In between then and now we’ve gone to too many local shows to count that she’s participated in.  Although her subject matter (nature and gaunt women) seems to remain the same she’s clearly improving her already fine technique.   Her line skills and use of subtle gauche washes to produce crisp lines behind vibrant colors has been something I’ve always admired/enjoyed.   More importantly she’s been able to increasingly include meaningful background material in her work.  As someone who also enjoys starting off with expressive human figures I know how hard it is to “fit” your figure into a real (or unreal) space that works.  In some of her newer pieces she’s solved this problem by layering foreground and background on different strips of material.  Some of these new works aren’t quite just drawings and aren’t quite full blown paintings either, and the focus is brought back to the figurative focal point by creating lined mattes encircling the content with angular frames.  In still other pieces (like the one above) her paint work becomes more prominent and, up close, reveals a better mastery of color mixing by proximity.

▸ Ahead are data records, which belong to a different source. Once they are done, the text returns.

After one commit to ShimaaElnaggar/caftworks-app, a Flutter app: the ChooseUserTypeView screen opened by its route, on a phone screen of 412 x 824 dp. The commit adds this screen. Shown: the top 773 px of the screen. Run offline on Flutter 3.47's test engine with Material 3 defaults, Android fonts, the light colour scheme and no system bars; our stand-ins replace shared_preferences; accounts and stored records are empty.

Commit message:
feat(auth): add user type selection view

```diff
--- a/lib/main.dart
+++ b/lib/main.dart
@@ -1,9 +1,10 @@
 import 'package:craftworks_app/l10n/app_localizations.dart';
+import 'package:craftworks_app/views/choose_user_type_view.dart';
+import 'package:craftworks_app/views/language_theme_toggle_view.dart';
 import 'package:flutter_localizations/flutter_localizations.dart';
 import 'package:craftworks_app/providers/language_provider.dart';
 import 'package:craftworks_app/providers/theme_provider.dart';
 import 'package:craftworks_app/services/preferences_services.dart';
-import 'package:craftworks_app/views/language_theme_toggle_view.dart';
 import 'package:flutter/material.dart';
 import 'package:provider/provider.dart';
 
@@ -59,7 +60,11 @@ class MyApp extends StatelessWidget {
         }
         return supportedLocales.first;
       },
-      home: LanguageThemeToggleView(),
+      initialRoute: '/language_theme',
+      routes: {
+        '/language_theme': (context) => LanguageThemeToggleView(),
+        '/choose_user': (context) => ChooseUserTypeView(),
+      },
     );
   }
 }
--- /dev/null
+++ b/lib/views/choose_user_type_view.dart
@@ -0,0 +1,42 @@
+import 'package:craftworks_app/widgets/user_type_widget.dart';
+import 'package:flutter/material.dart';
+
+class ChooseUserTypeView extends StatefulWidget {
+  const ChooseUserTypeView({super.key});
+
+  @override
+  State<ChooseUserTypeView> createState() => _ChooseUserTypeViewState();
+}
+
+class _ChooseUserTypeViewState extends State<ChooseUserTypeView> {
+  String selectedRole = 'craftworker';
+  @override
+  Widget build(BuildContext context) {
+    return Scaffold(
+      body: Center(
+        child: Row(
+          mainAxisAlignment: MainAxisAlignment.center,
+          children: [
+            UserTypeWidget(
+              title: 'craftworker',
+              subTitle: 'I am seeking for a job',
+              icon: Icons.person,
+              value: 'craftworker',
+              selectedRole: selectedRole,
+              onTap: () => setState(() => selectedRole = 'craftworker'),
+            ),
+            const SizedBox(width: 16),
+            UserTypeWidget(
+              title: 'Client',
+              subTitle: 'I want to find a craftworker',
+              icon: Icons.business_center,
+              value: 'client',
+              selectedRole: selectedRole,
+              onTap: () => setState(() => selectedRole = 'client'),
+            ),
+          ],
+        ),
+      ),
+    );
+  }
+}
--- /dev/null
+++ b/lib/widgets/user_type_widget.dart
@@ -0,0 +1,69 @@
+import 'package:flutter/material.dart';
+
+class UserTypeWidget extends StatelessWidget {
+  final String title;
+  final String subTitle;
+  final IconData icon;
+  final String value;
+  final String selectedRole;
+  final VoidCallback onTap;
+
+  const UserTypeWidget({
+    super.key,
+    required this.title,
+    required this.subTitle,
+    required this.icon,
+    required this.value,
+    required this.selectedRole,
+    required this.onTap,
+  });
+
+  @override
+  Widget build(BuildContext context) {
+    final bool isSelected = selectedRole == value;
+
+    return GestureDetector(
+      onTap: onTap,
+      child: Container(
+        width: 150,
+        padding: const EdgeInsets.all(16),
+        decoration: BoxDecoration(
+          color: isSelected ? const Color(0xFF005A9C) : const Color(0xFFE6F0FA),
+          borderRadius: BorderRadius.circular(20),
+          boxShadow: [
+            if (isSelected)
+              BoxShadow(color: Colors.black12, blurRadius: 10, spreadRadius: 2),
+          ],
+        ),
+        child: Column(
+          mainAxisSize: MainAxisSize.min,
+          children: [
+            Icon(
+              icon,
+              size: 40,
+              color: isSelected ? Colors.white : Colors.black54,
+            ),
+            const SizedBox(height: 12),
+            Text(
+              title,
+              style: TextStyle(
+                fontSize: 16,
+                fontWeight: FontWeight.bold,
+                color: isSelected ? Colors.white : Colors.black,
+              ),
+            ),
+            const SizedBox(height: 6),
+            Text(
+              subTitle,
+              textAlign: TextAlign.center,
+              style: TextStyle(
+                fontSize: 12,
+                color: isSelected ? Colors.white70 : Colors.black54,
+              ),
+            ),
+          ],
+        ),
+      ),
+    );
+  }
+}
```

She’s on the list of artists I hope I can afford to purchase an original from one day and her work always inspires and reminds me I should pick up the pencil (or brush) more often.

24 hours later we would indulge our ears instead of our eyes.  We attended one of Clint Mansell’s rare live performances at the Orpheum Theater in downtown.

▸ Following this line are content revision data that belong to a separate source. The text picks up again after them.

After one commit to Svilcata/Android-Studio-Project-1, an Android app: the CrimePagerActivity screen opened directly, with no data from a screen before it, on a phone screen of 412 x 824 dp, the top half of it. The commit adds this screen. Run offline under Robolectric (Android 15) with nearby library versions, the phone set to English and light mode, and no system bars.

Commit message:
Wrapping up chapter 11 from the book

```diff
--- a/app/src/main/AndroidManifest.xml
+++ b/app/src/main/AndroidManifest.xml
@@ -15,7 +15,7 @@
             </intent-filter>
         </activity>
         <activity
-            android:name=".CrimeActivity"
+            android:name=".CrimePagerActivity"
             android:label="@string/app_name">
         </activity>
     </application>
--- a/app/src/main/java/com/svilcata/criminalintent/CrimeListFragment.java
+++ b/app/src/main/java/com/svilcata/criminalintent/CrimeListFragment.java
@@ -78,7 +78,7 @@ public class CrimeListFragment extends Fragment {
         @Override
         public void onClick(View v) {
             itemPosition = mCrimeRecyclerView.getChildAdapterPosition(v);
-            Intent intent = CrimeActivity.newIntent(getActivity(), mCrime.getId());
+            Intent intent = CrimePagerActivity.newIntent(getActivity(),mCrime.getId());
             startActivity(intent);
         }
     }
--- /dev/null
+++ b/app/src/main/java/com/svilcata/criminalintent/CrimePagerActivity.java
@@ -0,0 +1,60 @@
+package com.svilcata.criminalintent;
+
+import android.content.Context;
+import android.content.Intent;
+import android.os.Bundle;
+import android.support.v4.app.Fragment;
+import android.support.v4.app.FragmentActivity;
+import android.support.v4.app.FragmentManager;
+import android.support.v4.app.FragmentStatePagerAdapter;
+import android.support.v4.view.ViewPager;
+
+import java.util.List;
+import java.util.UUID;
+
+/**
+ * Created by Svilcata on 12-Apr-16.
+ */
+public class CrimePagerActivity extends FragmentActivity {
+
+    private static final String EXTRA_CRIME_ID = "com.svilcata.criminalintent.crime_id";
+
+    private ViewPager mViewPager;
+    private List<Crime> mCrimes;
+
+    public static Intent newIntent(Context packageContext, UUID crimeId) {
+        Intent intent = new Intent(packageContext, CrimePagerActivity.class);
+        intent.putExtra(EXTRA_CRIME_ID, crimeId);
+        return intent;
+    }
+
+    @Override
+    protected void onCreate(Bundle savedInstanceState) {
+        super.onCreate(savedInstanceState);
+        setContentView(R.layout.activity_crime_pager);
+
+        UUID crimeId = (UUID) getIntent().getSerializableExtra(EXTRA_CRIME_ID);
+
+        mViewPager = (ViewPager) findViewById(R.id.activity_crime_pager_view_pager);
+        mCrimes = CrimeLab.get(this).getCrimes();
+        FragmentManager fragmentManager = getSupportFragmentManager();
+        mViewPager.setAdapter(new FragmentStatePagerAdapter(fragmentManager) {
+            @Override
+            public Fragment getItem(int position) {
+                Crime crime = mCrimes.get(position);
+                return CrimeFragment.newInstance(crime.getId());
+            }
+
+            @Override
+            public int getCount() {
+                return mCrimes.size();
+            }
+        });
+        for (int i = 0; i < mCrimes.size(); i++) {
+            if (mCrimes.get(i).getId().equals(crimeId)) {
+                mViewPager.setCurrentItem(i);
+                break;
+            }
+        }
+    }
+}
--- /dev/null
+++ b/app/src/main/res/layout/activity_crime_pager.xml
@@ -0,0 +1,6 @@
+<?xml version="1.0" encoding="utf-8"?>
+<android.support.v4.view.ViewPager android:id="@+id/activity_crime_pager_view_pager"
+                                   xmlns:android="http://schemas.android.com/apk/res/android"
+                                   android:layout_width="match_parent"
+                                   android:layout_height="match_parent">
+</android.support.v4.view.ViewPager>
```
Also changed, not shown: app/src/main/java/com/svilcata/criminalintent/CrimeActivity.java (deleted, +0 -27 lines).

I won’t attempt to put up a real review – as others have done that far better than I can.  (although, I disagree about The Fountain being “folly” – I consider it a litmus test for recognizing film as an art form instead of entertainment, financial return on investment should never be a basis for determining artistic value)

Before Clint took the stage a man walked out to the mic.  He introduced himself and attempted to explain what an honor it had been to have Clint score a film he did a few years ago.  I’m not sure if everyone in the audience knew that he was not just the director of Moon, but David Bowie’s son.  Other notable guests in the theater were director Massy Tadjedin and Clint’s parents.

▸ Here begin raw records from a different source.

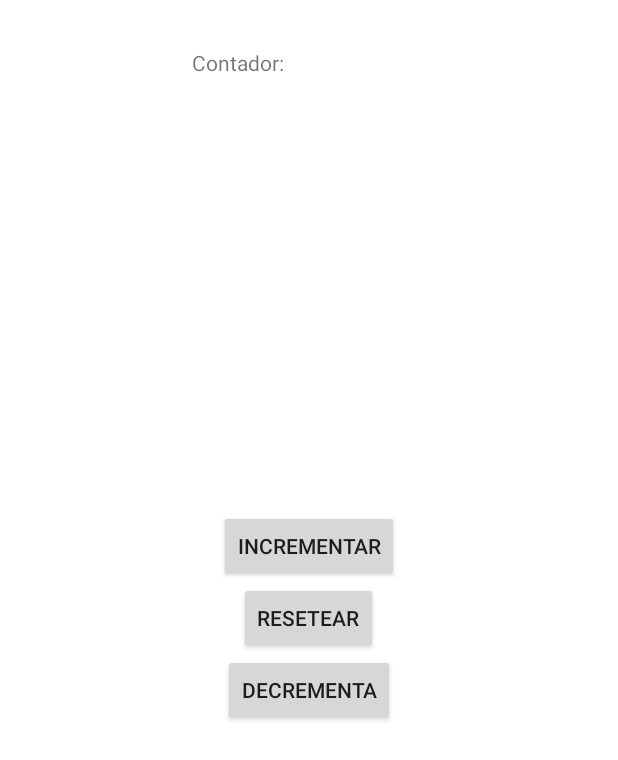
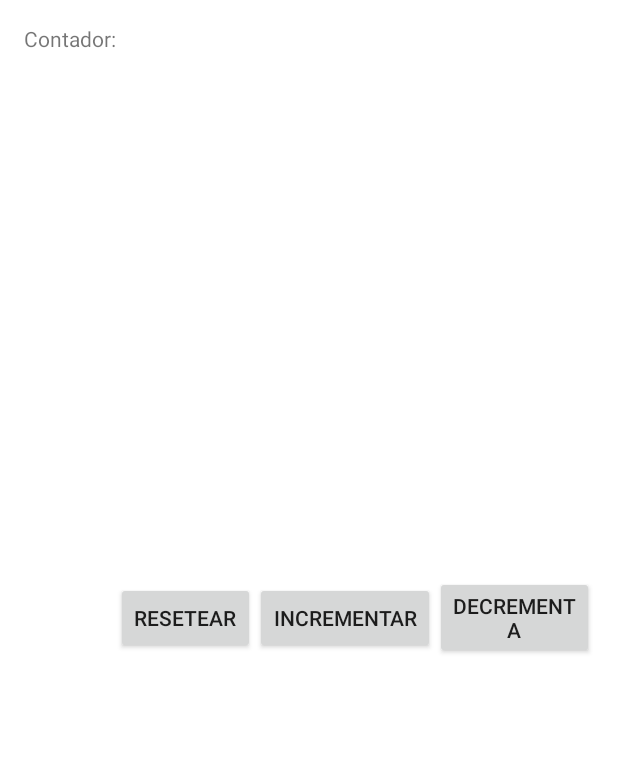
Before and after one commit to MLuisa91/Contador, an Android app: the screen it shows after launch (MainActivity), on a phone screen of 412 x 824 dp. Shown: the top 760 px of the screen. Run offline under Robolectric (Android 15) with nearby library versions, the phone set to English and light mode, and no system bars; our stand-ins replace navigation-ui.

Commit message:
Version clase 28 sept

```diff
--- a/app/src/main/java/com/example/contador/MainActivity.java
+++ b/app/src/main/java/com/example/contador/MainActivity.java
@@ -14,7 +14,6 @@ import androidx.navigation.Navigation;
 import androidx.navigation.ui.AppBarConfiguration;
 import androidx.navigation.ui.NavigationUI;
 
-import com.example.contador.databinding.ActivityMainBinding;
 
 import android.view.Menu;
 import android.view.MenuItem;
--- a/app/src/main/res/layout/activity_main.xml
+++ b/app/src/main/res/layout/activity_main.xml
@@ -1,49 +1,49 @@
 <?xml version="1.0" encoding="utf-8"?>
-<RelativeLayout xmlns:android="http://schemas.android.com/apk/res/android"
+<LinearLayout xmlns:android="http://schemas.android.com/apk/res/android"
     xmlns:app="http://schemas.android.com/apk/res-auto"
     xmlns:tools="http://schemas.android.com/tools"
     android:layout_width="match_parent"
     android:layout_height="match_parent"
     android:padding="16dp"
-    tools:context=".MainActivity">
+    tools:context=".MainActivity"
+    android:orientation="horizontal"
+    android:gravity="center"
+    >
 
     <TextView
         android:id="@+id/contadorPulsaciones"
-        android:layout_width="156dp"
+        android:layout_width="wrap_content"
         android:layout_height="wrap_content"
-        android:layout_alignParentTop="true"
-        android:layout_centerHorizontal="true"
+        android:layout_gravity="center_horizontal"
         android:layout_marginTop="16dp"
-        android:text="Contador:"
-        android:textAppareance="android:attr/textAppareanceLarge" />
+        android:text="Contador:" />
 
     <Button
         android:id="@+id/resetea"
         android:layout_width="wrap_content"
         android:layout_height="wrap_content"
-        android:layout_centerHorizontal="true"
-        android:layout_centerVertical="true"
-        android:text="Resetear"
         android:onClick="reseteaContador"
-        />
+        android:text="Resetear" />
+
+    <Space
+        android:layout_width="wrap_content"
+        android:layout_height="wrap_content"/>
 
     <Button
         android:id="@+id/incrementa"
         android:layout_width="wrap_content"
         android:layout_height="wrap_content"
-        android:layout_centerHorizontal="true"
-        android:layout_above="@+id/resetea"
-        android:text="Incrementar"
         android:onClick="incrementaContador"
-        />
+        android:text="Incrementar" />
+
+    <Space
+        android:layout_width="wrap_content"
+        android:layout_height="wrap_content"/>
 
     <Button
         android:id="@+id/decrementa"
-        android:layout_width="wrap_content"
+        android:layout_width="match_parent"
         android:layout_height="wrap_content"
-        android:layout_centerHorizontal="true"
-        android:layout_below="@+id/resetea"
-        android:text="Decrementa"
         android:onClick="restaContador"
-        />
-</RelativeLayout>
+        android:text="Decrementa" />
+</LinearLayout>
--- a/build.gradle
+++ b/build.gradle
@@ -5,7 +5,7 @@ buildscript {
         mavenCentral()
     }
     dependencies {
-        classpath "com.android.tools.build:gradle:4.2.1"
+        classpath 'com.android.tools.build:gradle:7.4.2'
 
         // NOTE: Do not place your application dependencies here; they belong
         // in the individual module build.gradle files
```
Also changed, not shown: gradle/wrapper/gradle-wrapper.properties, 3 other files.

After chronologically going through his major pieces; jumping forward to the wrestler and stoker, I (as I’m sure many others did too) started to worry that Clint’s finest work, The Fountain wasn’t going to be represented.  We were elated to learn that he’d saved the best for last, playing the theme from The Fountain and then dedicating the last song to his parents.  That song, of course, was my favorite song of his (and one of my favorite songs in general); Death is the Road to Awe.   The best thing about Death is the Road to Awe is that the actual usage of the music in the film is perhaps the best pairing of visuals to audio I’ve ever seen/heard.  In the climactic part of the song the three timelines in the film converge and two of the characters reach their final destinations in visually stunning fashion.  Like the film, the soundtrack is left to interpretation. I wish there was an HD cut of this scene on youtube, but the best they have is 240 here.  I almost want to tell you NOT to click on that link, as the low res audio and video mean you’ll have a much less “complete” experience than I had in the theater (or listening to the soundtrack alone in high quality with my eyes closed).

Unfortunately the critic in me has to complain that the sound was a bit muddled when it came to the bombastic finish of the louder songs from the Fountain.  The drums were too loud in the mix and the harp/bells/whatever were barely audible.  The best use of the Sonos Quartet live was Lux Aeterna, without a doubt, as the song (and the rest of the Requiem soundtrack) relies heavily on shrill strings.

On Sunday we went to a baby shower up off of the 14 freeway.  On the way back I remembered that Vasquez rocks wasn’t too far, so we plugged it into Sam’s GPS and were there in a few minutes.  Even in jeans I was able to convince her to climb up the smaller rock.